The evolution of the University Statutes

In the course of its history, the governance of LMU has been set out in a variety of University charters. In this respect, the Hohe Schule zu Ingolstadt had followed the model of the University of Paris: The College was organized into four facultates and led by a Rector. The Rector was elected by an assembly that included all faculty members. This assembly evolved into the University Senate during the 16th century, and the Chancellor was responsible for the religious supervision of the institution.

In 1804, the rules governing the election of the Rector were altered by an edict that strengthened the influence of the Bavarian State. The Rector was now appointed directly by the reigning prince on the recommendation of his ministers. The four Faculties were reduced to two, devoted respectively to the so-called “general” and “particular” sciences, and the office of Chancellor was temporarily abolished in 1807. The University was also deprived of almost all elements of its former corporative autonomy. Its seals were destroyed, documents were ratified with the Seal of State, and the traditional academic gowns were replaced by official uniforms.

Following its relocation to Munich and the accession of King Ludwig I to the throne, the University was granted greater freedom of action. The faculty-based organization was restored, and the University was once again empowered to elect its Rector and Senators. New robes of office were even introduced for what were now five Faculties - Theology, Law, Medicine, Philosophy and Political Economy - and a golden chain of office for the Rector was provided. Finally, the seals previously used by the Rector’s Office and the Faculties were also restored.

Attempts to force through a revolutionary reordering of university organization in 1919 were blocked by the determined resistance of the University Senate. In the following year, the Bavarian Minister for Culture promulgated a new University Statute. This left the powers of the various institutional divisions unaltered. However, elected representatives of civil servants, mid-level faculty and students were granted active voting rights in the election of the Rector.

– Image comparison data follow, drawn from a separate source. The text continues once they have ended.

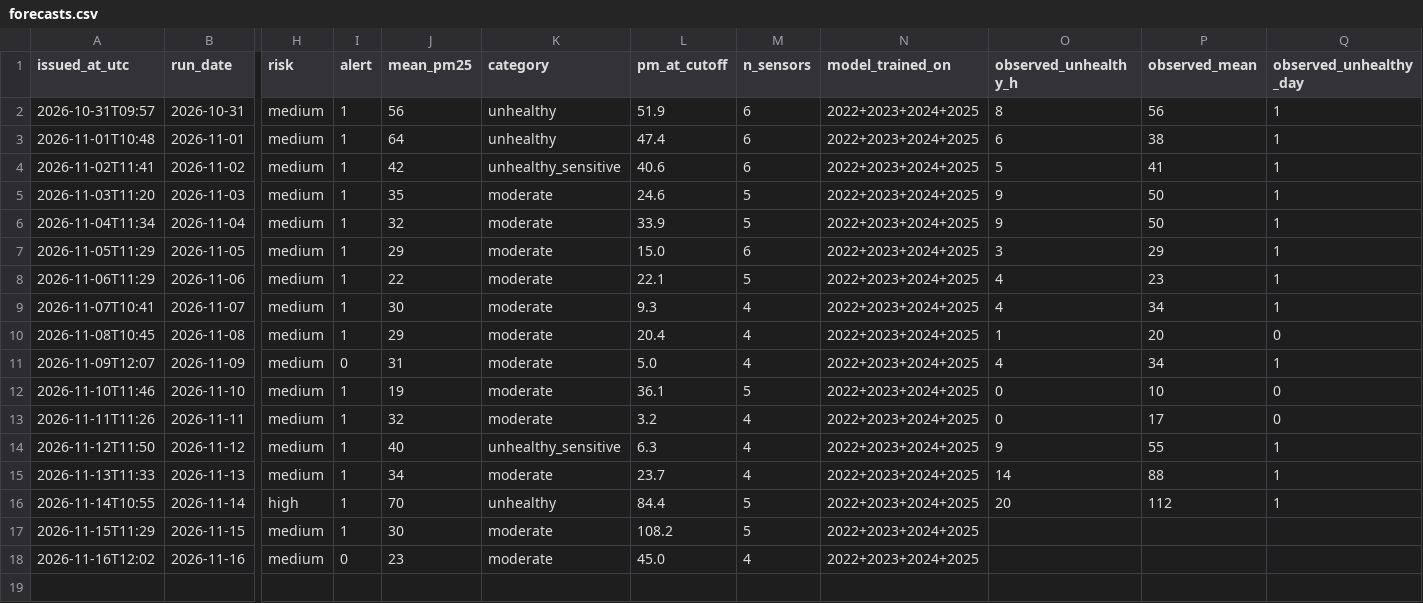
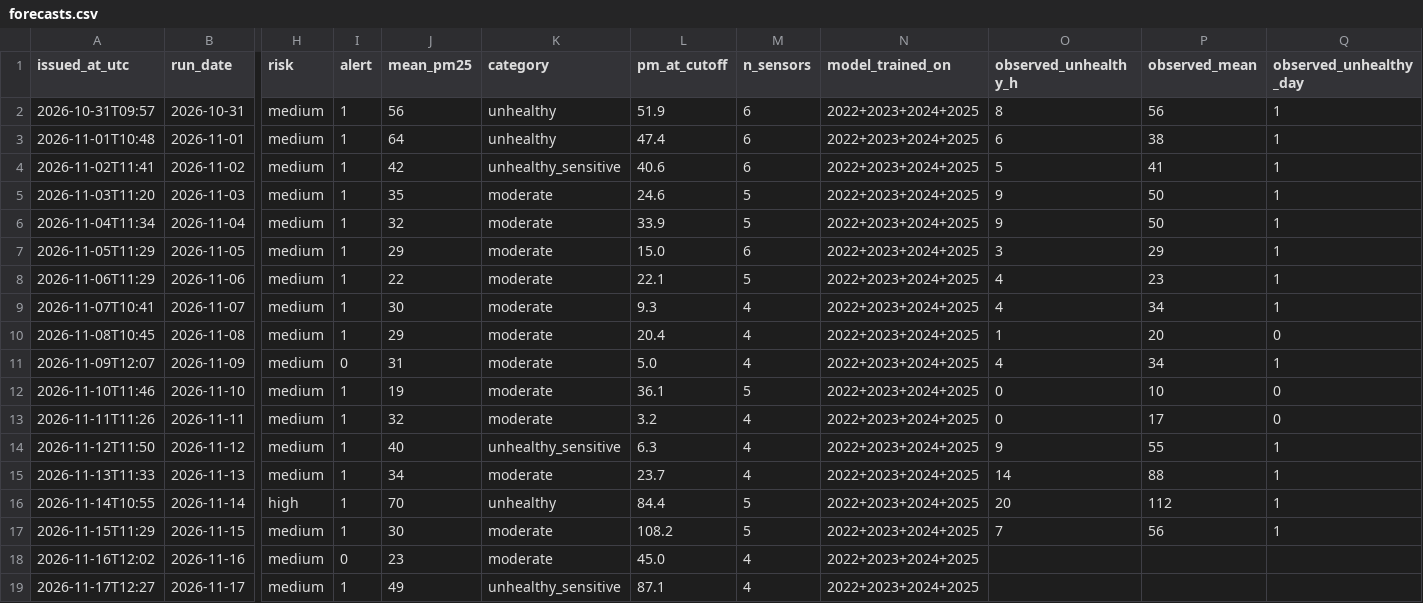
Before and after one commit to erjigit7/smog-bishkek, a CSV file: forecasts/forecasts.csv, drawn as a sheet; only a part is shown, gaps mark what is left out; rows hold the shown columns only; the diff names each change by its address in the sheet, - before the commit and + after, or states it on an @@ line.

```diff
--- a/forecasts/forecasts.csv
+++ b/forecasts/forecasts.csv
-O17 (observed_unhealthy_h): (empty)
+O17 (observed_unhealthy_h): 7
-P17 (observed_mean): (empty)
+P17 (observed_mean): 56
-Q17 (observed_unhealthy_day): (empty)
+Q17 (observed_unhealthy_day): 1
+row 19: 2026-11-17T12:27 | 2026-11-17 | medium | 1 | 49 | unhealthy_sensitive | 87.1 | 4 | 2022+2023+2024+2025
```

Soon after the National Socialists came to power in 1933 the collegiate bodies responsible for university self-governance were deprived of their autonomy, and replaced by the authoritarian Führerprinzip. The Rector was no longer elected by faculty members but selected by the Ministry of Culture. An assembly of faculty representatives (Dozentenschaft) assumed the role of a supervisory body. In the years immediately following the Second World War, LMU was governed according to the provisions of a draft statute formulated by Acting Rector Albert Rehm. Only on 2 March 1955 did the University obtain a new, governmentally sanctioned statute. LMU now had seven Faculties – the new additions being Veterinary Medicine and Natural Sciences – each headed by a Faculty Dean. The Rector was Head of the University and Chairman of both the Senate and the Administrative Council.

In the early 1960s the University itself reformed its governance structure. In 1969 LMU was one of the first universities in Germany to adopt a collegiate University Statute. Under this Statute, leadership of the University was invested in a five-member Collegium, consisting of the Rector, Pro-Rector, two Con-Rectors and the Chancellor. The Bavarian Higher Education Act of 1976 then introduced a presidential system for the first time. The amendment of the Act 14 years later enabled a return to the rectoral model. As a result, the elected Rector automatically became the President of the University. With the Bavarian Higher Education Act of 2006, a presidential constitution was introduced for the second time, and remains in force.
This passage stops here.